What effects does palm oil production have on the environment and society?
In total, 50 billion kilograms of palm oil is produced annually, supplying over 30% of the world’s vegetable oil production. This single vegetable oil is found in approximately 40-50% of household products.
Global production of palm oil has doubled over the last decade. By 2000, palm oil was the most produced and traded vegetable oil, accounting for 40% of all vegetable oils traded internationally. By 2006, the percentage had risen to 65%. The worldwide demand for palm oil is expected to double again by 2050 to 240 billion kilograms. New plantations are being developed and existing ones are being expanded in Indonesia, Malaysia and other Asian countries, as well as in Africa and Latin America. However this expansion comes at the expense of tropical forest.
The industry is linked to major issues such as deforestation, as the land and forests must be cleared for the development of the palm oil plantations. The tree roots anchor the soil, deforestation removes this important structure, allowing heavy rains to wash away nutrient soil. Crop fields begin to decline and farmers then have to use expensive fertilisers, which eat into their profits and applies further damage to the environment. According to the World Wildlife Fund, an area the equivalent size of 300 football fields of rainforest is cleared each hour to make way for palm oil production. This large scale of deforestation is pushing many species to extinction.

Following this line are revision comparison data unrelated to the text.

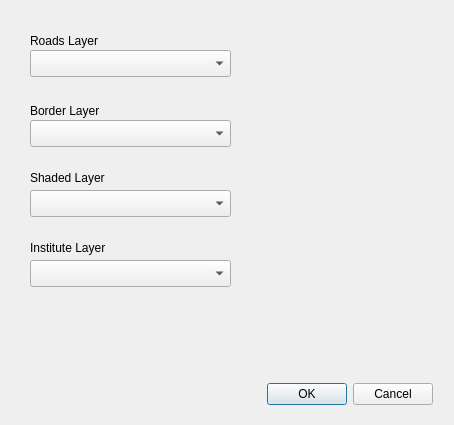
This is walkability_calc_dialog_base.ui in guym0r/walkability_calc_qgis as Qt 5 draws it before an edit. The edited form follows.
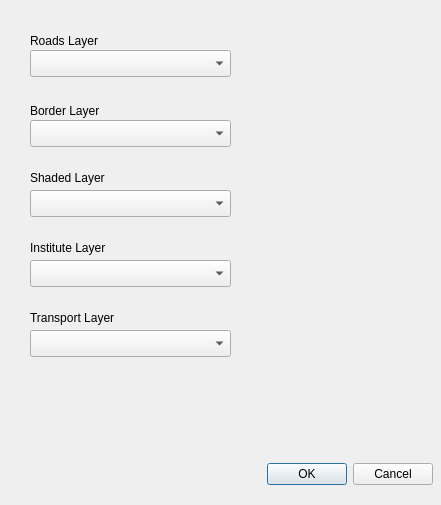
This is the edited form. Custom widgets are drawn as their Qt base class.

The edit to the form file:
```diff
--- a/walkability_calc_dialog_base.ui
+++ b/walkability_calc_dialog_base.ui
@@ -6,8 +6,8 @@
    <rect>
     <x>0</x>
     <y>0</y>
-    <width>454</width>
-    <height>425</height>
+    <width>441</width>
+    <height>505</height>
    </rect>
   </property>
   <property name="windowTitle">
@@ -40,7 +40,7 @@
    <property name="geometry">
     <rect>
      <x>240</x>
-     <y>380</y>
+     <y>460</y>
      <width>193</width>
      <height>28</height>
     </rect>
@@ -118,6 +118,29 @@
     <string>Institute Layer</string>
    </property>
   </widget>
+  <widget class="QLabel" name="label_5">
+   <property name="geometry">
+    <rect>
+     <x>30</x>
+     <y>310</y>
+     <width>201</width>
+     <height>16</height>
+    </rect>
+   </property>
+   <property name="text">
+    <string>Transport Layer</string>
+   </property>
+  </widget>
+  <widget class="QgsMapLayerComboBox" name="comboBoxTransportLayer">
+   <property name="geometry">
+    <rect>
+     <x>30</x>
+     <y>330</y>
+     <width>201</width>
+     <height>27</height>
+    </rect>
+   </property>
+  </widget>
  </widget>
  <customwidgets>
   <customwidget>
```
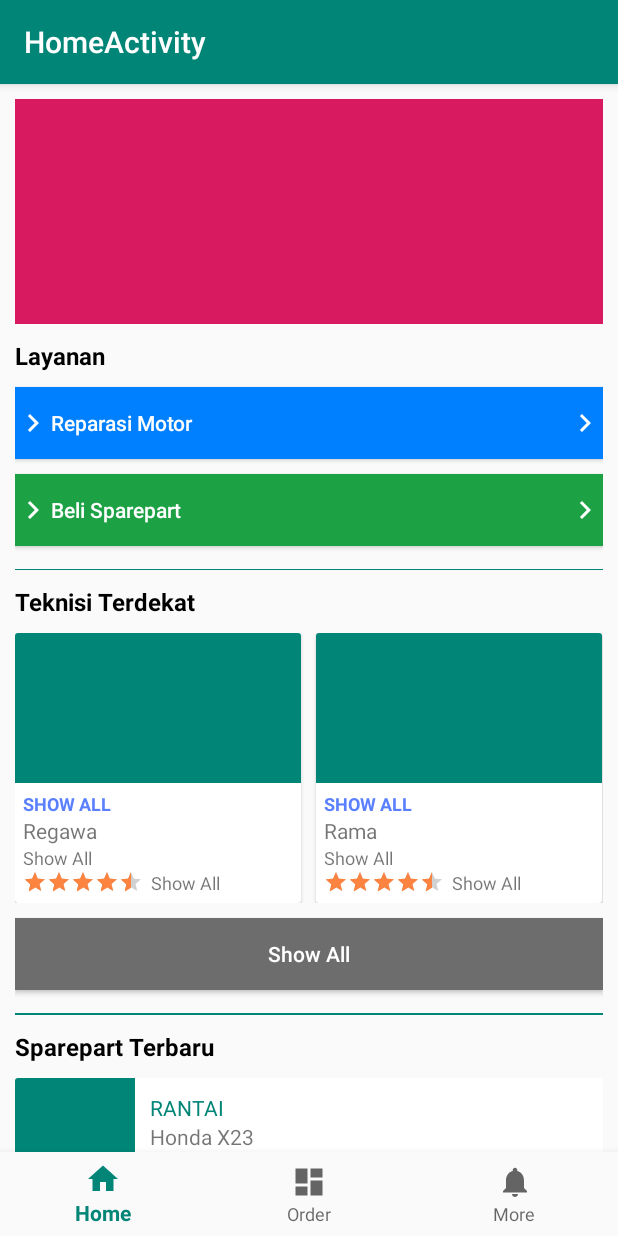
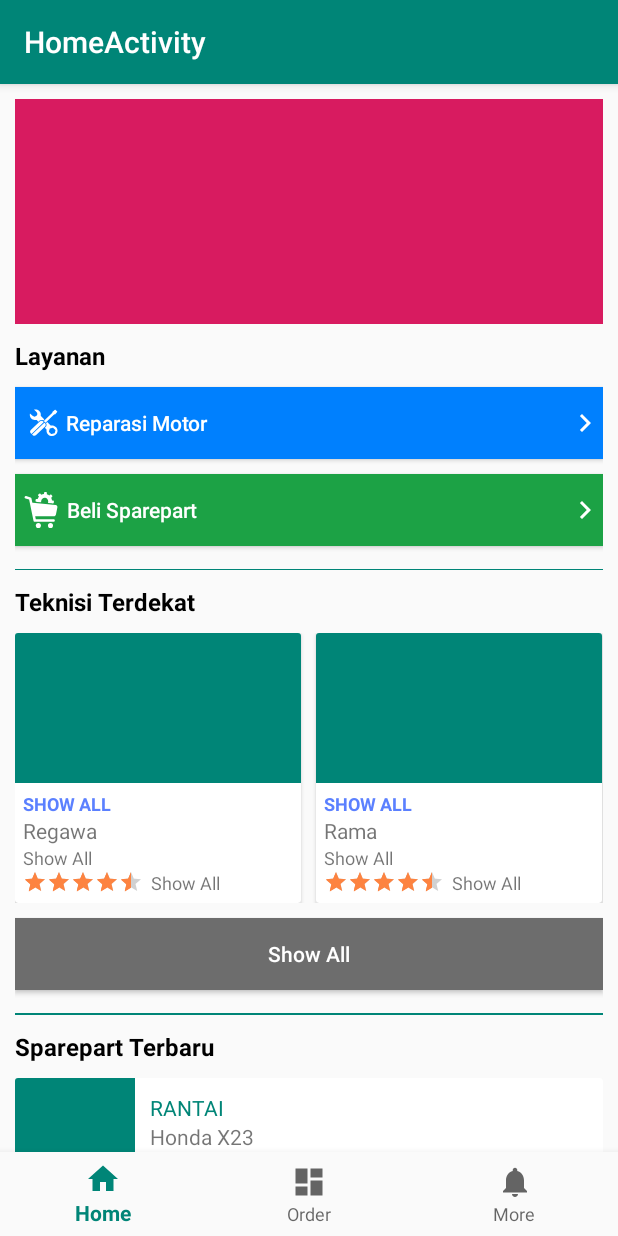
Before and after one commit to regawarp/OMTe, an Android app: the screen it shows after launch (HomeActivity), on a phone screen of 412 x 824 dp. Run offline under Robolectric (Android 15) with nearby library versions, the phone set to English and light mode, and no system bars; our stand-ins replace Firebase (no records; nobody signed in at launch, a user with empty details on screens opened directly).

Commit message:
(+) fragment_home.xml layouting (+) tambah icon buat button

```diff
--- /dev/null
+++ b/app/src/main/res/drawable/ic_cart_24dp.xml
@@ -0,0 +1,7 @@
+<vector android:height="24dp" android:viewportHeight="488.355"
+    android:viewportWidth="488.355" android:width="24dp" xmlns:android="http://schemas.android.com/apk/res/android">
+    <path android:fillColor="#1CA345" android:pathData="M442.033,175.755l-309.9,-28.9c-1.7,-0.2 -3.3,-0.2 -4.9,-0.1l-12.4,-60c-0.3,-1.2 -0.6,-2.4 -1.1,-3.4c-1.9,-4.8 -5.9,-8.7 -11.2,-10.3l-59.1,-17.4c-9.1,-2.7 -18.7,2.5 -21.4,11.7c-2.7,9.1 2.5,18.7 11.7,21.4l49.3,14.5l59.3,285.8c1.1,8.4 8.3,14.9 17.1,14.9l255,-0.1c9.5,0 17.2,-7.7 17.2,-17.2s-7.7,-17.2 -17.2,-17.2l-240.9,0.1l-8.2,-39.5h253.6c13.3,0 24.8,-8.8 27.2,-20.9l20.5,-103.3C469.333,191.055 458.133,177.255 442.033,175.755z"/>
+    <path android:fillColor="#1CA345" android:pathData="M208.433,453.955m-34.4,0a34.4,34.4 0,1 1,68.8 0a34.4,34.4 0,1 1,-68.8 0"/>
+    <path android:fillColor="#1CA345" android:pathData="M372.833,453.955m-34.4,0a34.4,34.4 0,1 1,68.8 0a34.4,34.4 0,1 1,-68.8 0"/>
+    <path android:fillColor="#1CA345" android:pathData="M178.933,133.555l3.9,0.4l12.2,1.1l50.2,4.7l1.8,-19.3c2.5,-26.1 25.6,-45.2 51.7,-42.8c26.1,2.5 45.2,25.6 42.8,51.7l-1.8,19.3l50.2,4.7l16,1.5c5.9,0.6 11.2,-3.8 11.7,-9.7l1.6,-17.2c0.6,-5.9 -3.8,-11.2 -9.7,-11.7l-16,-1.5c-1.3,-13.3 -5.3,-25.9 -11.5,-37.2l12.4,-10.3c4.6,-3.8 5.2,-10.6 1.4,-15.2l-11,-13.3c-3.8,-4.6 -10.6,-5.2 -15.2,-1.4l-12.5,10.2c-10,-8.1 -21.6,-14.4 -34.4,-18.2l1.5,-16c0.6,-5.9 -3.8,-11.2 -9.7,-11.7l-17.2,-1.6c-5.9,-0.6 -11.2,3.8 -11.7,9.7l-1.5,16c-13.3,1.3 -25.9,5.3 -37.2,11.5l-10.3,-12.4c-3.8,-4.6 -10.6,-5.2 -15.2,-1.4l-13.3,11c-4.6,3.8 -5.2,10.6 -1.4,15.2l10.3,12.4c-8.1,10 -14.4,21.6 -18.2,34.4l-16,-1.5c-5.9,-0.6 -11.2,3.8 -11.7,9.7l-1.6,17.2C168.633,127.755 173.033,132.955 178.933,133.555z"/>
+</vector>
--- /dev/null
+++ b/app/src/main/res/drawable/ic_obeng_24dp.xml
@@ -0,0 +1,8 @@
+<vector android:height="24dp" android:viewportHeight="11000"
+    android:viewportWidth="8500" android:width="19dp" xmlns:android="http://schemas.android.com/apk/res/android">
+    <path android:fillColor="#373435" android:pathData="M4704,5589l-203,-201 -3610,3615c214,214 361,403 698,403 187,2 365,-73 499,-205l2629,-2629c261,-277 255,-711 -13,-983z"/>
+    <path android:fillColor="#373435" android:pathData="M4094,4985l-2,-6c-281,-230 -690,-210 -946,46l-2620,2618c-274,275 -274,719 0,994l200,201 3615,-3614 -247,-239z"/>
+    <path android:fillColor="#373435" android:pathData="M8269,1980l-522,-522c-41,-30 -98,-26 -134,10l-784,637c-25,36 -19,84 13,114 44,44 44,117 0,163l-2507,2507 505,505 2507,-2507c46,-46 119,-46 164,0 31,34 83,38 119,7l631,-778c36,-36 40,-95 8,-136z"/>
+    <path android:fillColor="#373435" android:pathData="M3488,3384c-29,-27 -40,-65 -33,-103 167,-882 -415,-1731 -1296,-1897 -235,-44 -476,-37 -708,23l750,749c321,320 321,842 0,1163 -321,321 -842,321 -1163,0l-748,-752c-220,842 262,1704 1090,1961 251,78 517,93 775,46 40,-10 82,1 111,30l484,484 290,-285c316,-264 769,-291 1115,-65l343,-342 -1010,-1012z"/>
+    <path android:fillColor="#373435" android:pathData="M7228,6318l2,0c-250,-77 -516,-92 -772,-44 -40,9 -83,-2 -111,-31l-1014,-1014 -342,343c243,371 193,862 -121,1176l-229,231 484,484c27,27 38,65 32,103 -168,880 410,1731 1291,1897 880,169 1729,-409 1897,-1290 155,-813 -327,-1613 -1117,-1855zM7770,7733l-228,849c-11,38 -40,69 -80,78l-851,230c-40,9 -84,-2 -113,-31l-625,-625c-31,-31 -43,-77 -29,-117l227,-849c12,-38 41,-69 81,-78l851,-230c40,-9 84,2 113,31l625,625c31,31 42,77 29,117z"/>
+</vector>
--- a/app/src/main/res/layout/fragment_home.xml
+++ b/app/src/main/res/layout/fragment_home.xml
@@ -35,9 +35,12 @@
             android:layout_height="wrap_content"
             android:layout_marginBottom="10dp"
             android:background="#0080FE"
-            android:drawableStart="@drawable/ic_chevron_right_black_24dp"
+            android:drawableStart="@drawable/ic_obeng_24dp"
             android:drawableEnd="@drawable/ic_chevron_right_black_24dp"
+            android:drawablePadding="5dp"
+            android:drawableTint="@color/colorWhite"
             android:gravity="start|center_vertical"
+            android:paddingStart="9dp"
             android:text="@string/reparasi_motor"
             android:textAllCaps="false"
             android:textColor="@color/colorWhite" />
@@ -47,9 +50,12 @@
             android:layout_width="match_parent"
             android:layout_height="wrap_content"
             android:background="#1CA245"
-            android:drawableStart="@drawable/ic_chevron_right_black_24dp"
+            android:drawableStart="@drawable/ic_cart_24dp"
             android:drawableEnd="@drawable/ic_chevron_right_black_24dp"
+            android:drawablePadding="5dp"
+            android:drawableTint="@color/colorWhite"
             android:gravity="start|center_vertical"
+            android:paddingStart="5dp"
             android:text="@string/beli_sparepart"
             android:textAllCaps="false"
             android:textColor="@color/colorWhite" />
```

Another major issue linked to palm oil production is global warming. The palm oil plantations release pollution into the atmosphere speeding up global warming. Without the forests and trees there is a lack of oxygen therefore carbon dioxide will build up in the atmosphere and speed up global warming as well.